Leave out the pictures and restate the rest of the data exactly.
INPUT FOR THIS TASK: Begin
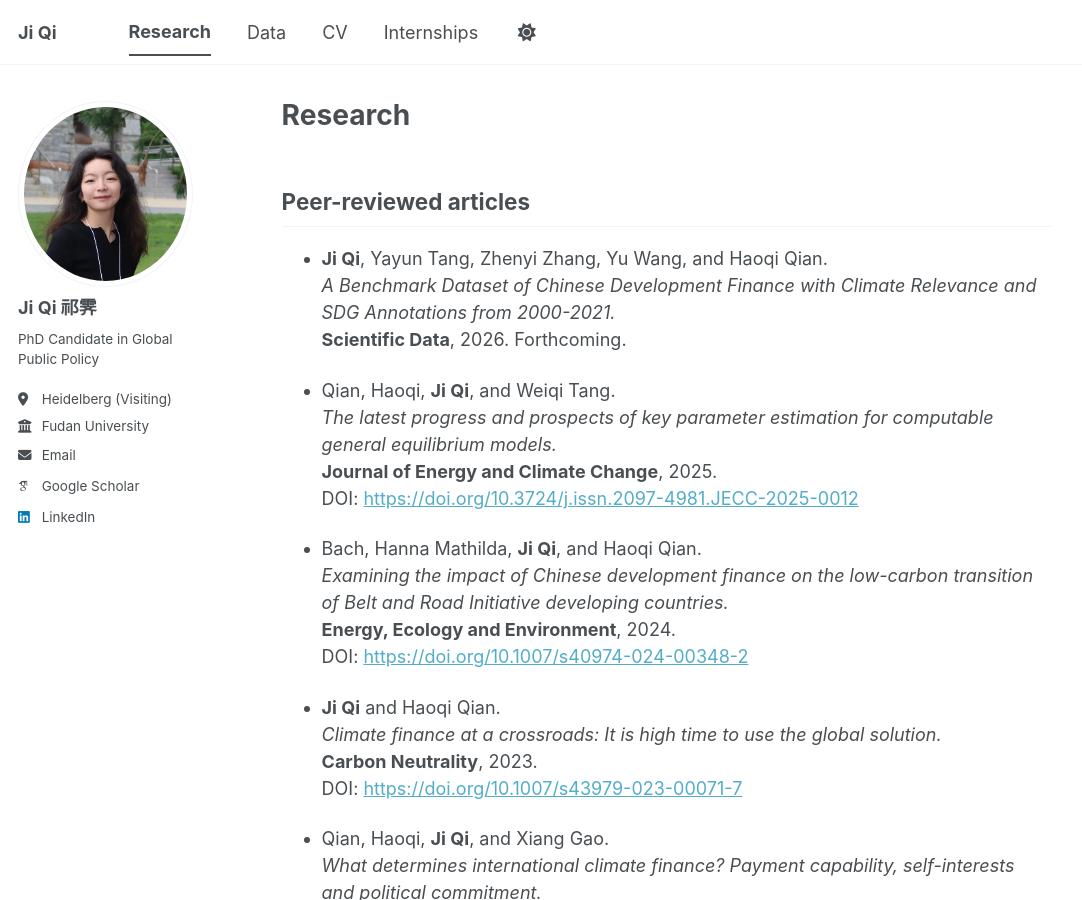
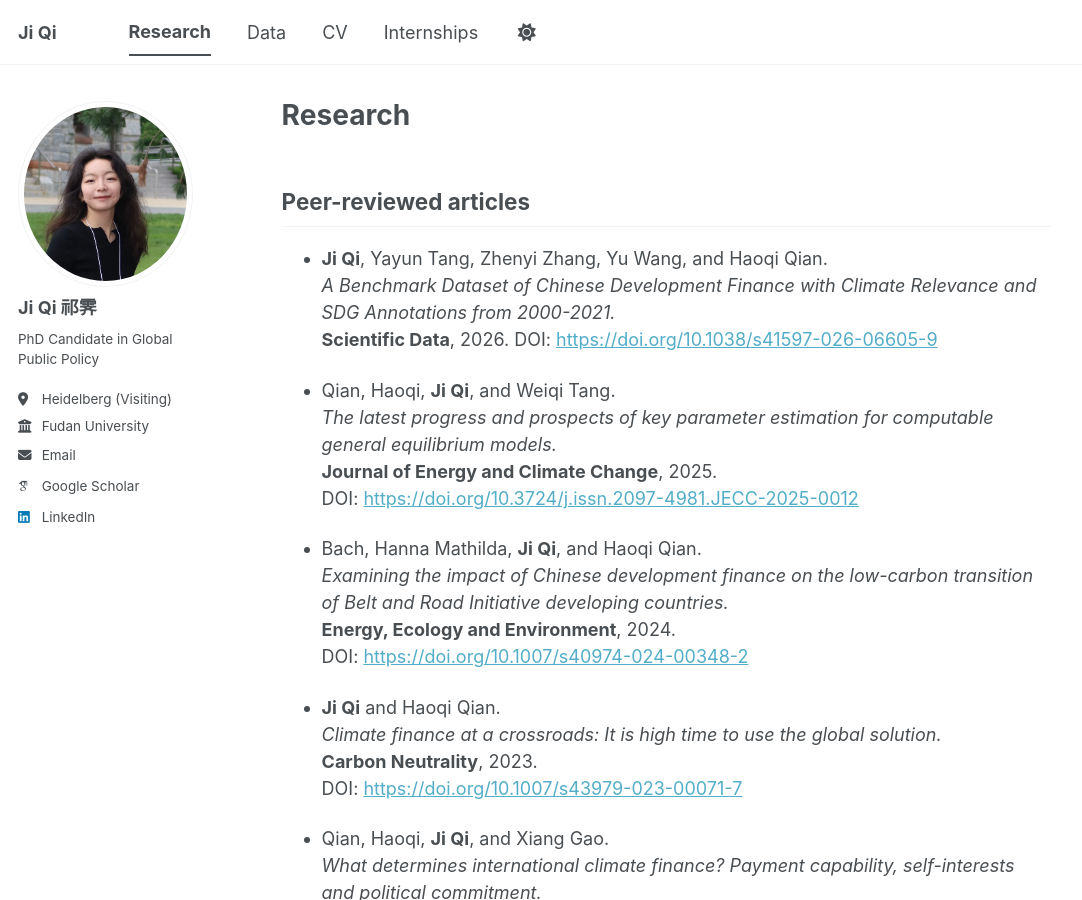
Before and after one commit to miramkj/miramkj.github.io, a Jekyll site: the page built from _pages/research.md, in a window 1280 px wide and 900 px high. Shown: the whole window, without its empty margins (0-1082 px from the left). Built offline with Jekyll 4.4.1, drawn with Linux system fonts in a browser that asks for light colours; some web fonts are replaced; a script bundle is joined from its source files by our own code; library files that are not in the unit come from our copies.

Commit message:
Update research.md

```diff
--- a/_pages/research.md
+++ b/_pages/research.md
@@ -8,7 +8,8 @@ author_profile: true
 
 - **Ji Qi**, Yayun Tang, Zhenyi Zhang, Yu Wang, and Haoqi Qian.
   *A Benchmark Dataset of Chinese Development Finance with Climate Relevance and SDG Annotations from 2000-2021.*
-  **Scientific Data**, 2026. Forthcoming.
+  **Scientific Data**, 2026.
+  DOI: [https://doi.org/10.1038/s41597-026-06605-9](https://doi.org/10.1038/s41597-026-06605-9)
 
 - Qian, Haoqi, **Ji Qi**, and Weiqi Tang.
   *The latest progress and prospects of key parameter estimation for computable general equilibrium models.*
```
INPUT FOR THIS TASK: End
* EXPECTED ANSWER:
Before and after one commit to miramkj/miramkj.github.io, a Jekyll site: the page built from _pages/research.md, in a window 1280 px wide and 900 px high. Shown: the whole window, without its empty margins (0-1082 px from the left). Built offline with Jekyll 4.4.1, drawn with Linux system fonts in a browser that asks for light colours; some web fonts are replaced; a script bundle is joined from its source files by our own code; library files that are not in the unit come from our copies.

Commit message:
Update research.md

```diff
--- a/_pages/research.md
+++ b/_pages/research.md
@@ -8,7 +8,8 @@ author_profile: true
 
 - **Ji Qi**, Yayun Tang, Zhenyi Zhang, Yu Wang, and Haoqi Qian.
   *A Benchmark Dataset of Chinese Development Finance with Climate Relevance and SDG Annotations from 2000-2021.*
-  **Scientific Data**, 2026. Forthcoming.
+  **Scientific Data**, 2026.
+  DOI: [https://doi.org/10.1038/s41597-026-06605-9](https://doi.org/10.1038/s41597-026-06605-9)
 
 - Qian, Haoqi, **Ji Qi**, and Weiqi Tang.
   *The latest progress and prospects of key parameter estimation for computable general equilibrium models.*
```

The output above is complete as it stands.